Like every other state, Florida has adopted its own set of rules and regulations pertaining to how inheritance laws will work under their jurisdiction. Under Florida’s inheritance laws, unlike biological children, step-children of the deceased are not considered legal heirs. This means that a stepchild will not, ordinarily, have an automatic inheritance claim to their step-parent’s estate.

This does not mean that a step-child CANNOT inherit a portion of the estate. It simply makes it that much more important that you utilize appropriate estate planning tools in building your estate plan. This will ensure, to the best of your ability, that any step-child that you want to include in your will is properly identified and provided for.

Steps to Ensure Step-Child Inheritance
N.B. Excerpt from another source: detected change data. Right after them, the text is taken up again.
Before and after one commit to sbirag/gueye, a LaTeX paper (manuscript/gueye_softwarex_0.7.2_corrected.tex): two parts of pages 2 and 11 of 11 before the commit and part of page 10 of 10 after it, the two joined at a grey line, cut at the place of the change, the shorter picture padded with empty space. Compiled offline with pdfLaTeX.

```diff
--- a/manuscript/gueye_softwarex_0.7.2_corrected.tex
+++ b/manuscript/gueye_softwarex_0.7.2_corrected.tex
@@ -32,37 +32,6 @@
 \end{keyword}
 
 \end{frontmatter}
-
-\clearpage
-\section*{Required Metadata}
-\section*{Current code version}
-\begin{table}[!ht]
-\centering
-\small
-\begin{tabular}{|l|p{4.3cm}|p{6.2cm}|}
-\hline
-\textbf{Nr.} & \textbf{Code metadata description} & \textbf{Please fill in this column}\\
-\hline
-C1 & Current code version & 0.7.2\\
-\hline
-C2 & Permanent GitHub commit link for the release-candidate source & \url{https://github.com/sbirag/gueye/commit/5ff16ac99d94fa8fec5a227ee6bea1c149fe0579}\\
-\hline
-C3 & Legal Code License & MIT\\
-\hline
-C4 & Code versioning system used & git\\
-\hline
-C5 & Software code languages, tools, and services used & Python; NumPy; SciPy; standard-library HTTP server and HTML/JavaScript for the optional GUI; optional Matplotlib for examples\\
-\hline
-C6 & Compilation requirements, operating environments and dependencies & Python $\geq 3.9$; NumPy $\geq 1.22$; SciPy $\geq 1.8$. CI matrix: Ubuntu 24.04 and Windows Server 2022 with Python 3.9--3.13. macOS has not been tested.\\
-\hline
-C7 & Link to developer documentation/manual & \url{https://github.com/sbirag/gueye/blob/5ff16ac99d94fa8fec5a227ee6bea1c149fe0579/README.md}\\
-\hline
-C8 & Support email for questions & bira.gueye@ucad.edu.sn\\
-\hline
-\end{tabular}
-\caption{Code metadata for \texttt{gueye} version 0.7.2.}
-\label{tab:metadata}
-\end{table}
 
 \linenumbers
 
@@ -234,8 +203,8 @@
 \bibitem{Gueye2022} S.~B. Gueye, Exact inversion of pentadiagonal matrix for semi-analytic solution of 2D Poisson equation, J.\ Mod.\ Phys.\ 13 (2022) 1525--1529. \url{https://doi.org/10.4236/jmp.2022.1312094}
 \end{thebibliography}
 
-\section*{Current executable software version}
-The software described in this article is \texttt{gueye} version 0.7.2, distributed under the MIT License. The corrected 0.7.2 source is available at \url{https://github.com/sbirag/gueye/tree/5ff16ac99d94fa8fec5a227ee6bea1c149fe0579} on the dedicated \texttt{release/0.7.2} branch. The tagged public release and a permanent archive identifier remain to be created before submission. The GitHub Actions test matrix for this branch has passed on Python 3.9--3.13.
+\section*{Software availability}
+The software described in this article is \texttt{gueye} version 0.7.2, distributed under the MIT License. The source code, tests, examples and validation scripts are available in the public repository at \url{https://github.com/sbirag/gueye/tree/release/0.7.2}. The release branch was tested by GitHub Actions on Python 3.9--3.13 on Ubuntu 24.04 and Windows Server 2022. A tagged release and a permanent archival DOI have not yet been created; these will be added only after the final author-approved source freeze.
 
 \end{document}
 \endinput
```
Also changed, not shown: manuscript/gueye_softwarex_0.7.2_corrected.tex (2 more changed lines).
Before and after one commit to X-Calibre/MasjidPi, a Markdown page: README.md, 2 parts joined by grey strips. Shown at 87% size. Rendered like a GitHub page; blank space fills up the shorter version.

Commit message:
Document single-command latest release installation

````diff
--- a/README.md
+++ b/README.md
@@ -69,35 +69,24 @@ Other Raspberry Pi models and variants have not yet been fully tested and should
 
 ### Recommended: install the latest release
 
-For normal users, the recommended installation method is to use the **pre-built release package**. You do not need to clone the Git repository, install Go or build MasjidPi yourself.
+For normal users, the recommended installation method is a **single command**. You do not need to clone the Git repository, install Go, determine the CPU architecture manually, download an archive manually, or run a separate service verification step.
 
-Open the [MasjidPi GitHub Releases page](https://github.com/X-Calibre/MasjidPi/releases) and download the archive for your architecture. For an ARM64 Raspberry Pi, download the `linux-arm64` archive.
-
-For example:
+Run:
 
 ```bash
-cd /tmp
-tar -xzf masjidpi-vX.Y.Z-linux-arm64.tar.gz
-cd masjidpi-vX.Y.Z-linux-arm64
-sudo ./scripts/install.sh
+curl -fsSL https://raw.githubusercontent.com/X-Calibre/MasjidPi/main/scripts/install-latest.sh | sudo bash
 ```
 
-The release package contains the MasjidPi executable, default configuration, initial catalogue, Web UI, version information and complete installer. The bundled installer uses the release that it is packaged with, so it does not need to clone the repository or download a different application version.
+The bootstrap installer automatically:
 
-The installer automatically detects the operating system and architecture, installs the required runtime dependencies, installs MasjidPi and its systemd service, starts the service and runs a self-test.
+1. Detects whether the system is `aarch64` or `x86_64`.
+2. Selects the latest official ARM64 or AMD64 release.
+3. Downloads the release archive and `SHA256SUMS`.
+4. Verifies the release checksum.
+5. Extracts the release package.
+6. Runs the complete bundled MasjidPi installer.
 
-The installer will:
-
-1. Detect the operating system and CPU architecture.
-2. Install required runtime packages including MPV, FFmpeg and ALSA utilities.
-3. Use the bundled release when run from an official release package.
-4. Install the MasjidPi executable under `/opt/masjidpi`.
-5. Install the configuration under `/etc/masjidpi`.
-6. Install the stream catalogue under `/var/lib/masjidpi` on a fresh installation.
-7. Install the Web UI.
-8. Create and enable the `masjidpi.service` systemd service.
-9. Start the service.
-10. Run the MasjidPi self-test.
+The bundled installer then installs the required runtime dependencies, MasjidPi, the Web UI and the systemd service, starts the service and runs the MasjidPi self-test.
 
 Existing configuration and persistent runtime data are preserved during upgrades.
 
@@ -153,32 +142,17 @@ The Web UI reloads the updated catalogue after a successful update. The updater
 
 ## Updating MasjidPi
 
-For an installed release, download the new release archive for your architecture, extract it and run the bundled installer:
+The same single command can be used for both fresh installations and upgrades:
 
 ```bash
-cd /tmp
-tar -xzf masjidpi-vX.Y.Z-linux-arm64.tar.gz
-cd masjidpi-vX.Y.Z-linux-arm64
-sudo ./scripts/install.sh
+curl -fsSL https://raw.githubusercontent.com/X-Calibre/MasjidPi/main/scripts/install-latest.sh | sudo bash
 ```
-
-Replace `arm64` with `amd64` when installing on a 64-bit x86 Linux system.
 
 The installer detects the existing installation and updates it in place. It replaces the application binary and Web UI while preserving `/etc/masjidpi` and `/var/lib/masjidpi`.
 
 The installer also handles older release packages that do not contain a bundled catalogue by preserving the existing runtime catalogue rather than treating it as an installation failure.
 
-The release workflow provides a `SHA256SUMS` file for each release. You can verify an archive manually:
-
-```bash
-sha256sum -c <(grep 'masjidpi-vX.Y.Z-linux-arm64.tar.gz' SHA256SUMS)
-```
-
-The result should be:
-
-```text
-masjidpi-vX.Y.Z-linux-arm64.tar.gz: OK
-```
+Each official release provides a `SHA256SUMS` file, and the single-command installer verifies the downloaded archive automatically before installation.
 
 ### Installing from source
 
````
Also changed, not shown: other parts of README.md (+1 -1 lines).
If a testator wants to ensure that their stepchild will inherit a piece of their estate, then the step parent should specifically name the step-child as a beneficiary in their will. For example, the statement “I leave 20% of my estate to my children.” Is actually not specific enough. The court could very well deem the statement to apply to your biological children, but not, specifically, to any step-children of the testator. A more specific statement would be “ I leave 20% of my estate to be divided equally between my children and step-child X.” The specifics of exactly how the inheritance should be divided can be crafted to reflect whatever precise arrangement that you desire (that is allowable under the law). However, it is advisable to discuss the crafting of the last will and testament and division of the assets with an experienced estate law attorney to ensure that you are properly crafting your plan to benefit any step-child you want to include as a beneficiary.

Another Option: Adoption

Adoption is another way to ensure that a step-child will be recognized as an heir in your estate. Adopted children, unlike stepchildren, DO become legal heirs and will be entitled to inherit from you estate just the same as any biological child. Everyone involved should recognize, however, that with this comes the caveat that any parental rights held by the biological mother/father will need to be relinquished in order for an adoption to take place. With that relinquishment, the child will, generally, no longer be entitled to inherit from their biological parent.

These are complicated matters full of nuance. It is always worthwhile to consult with an experienced estate law attorney when building or reviewing your estate plan to ensure that your affairs are handled exactly as you intend.

Contact Suncoast Civil Law

The experienced Sarasota wills and probate lawyers at Suncoast Civil Law can provide you with skilled advice garnered from experience. Experience in aiding testators in creating the estate plan that is right for them and their family: whoever that may be. Contact our office to discuss the specifics of your case today.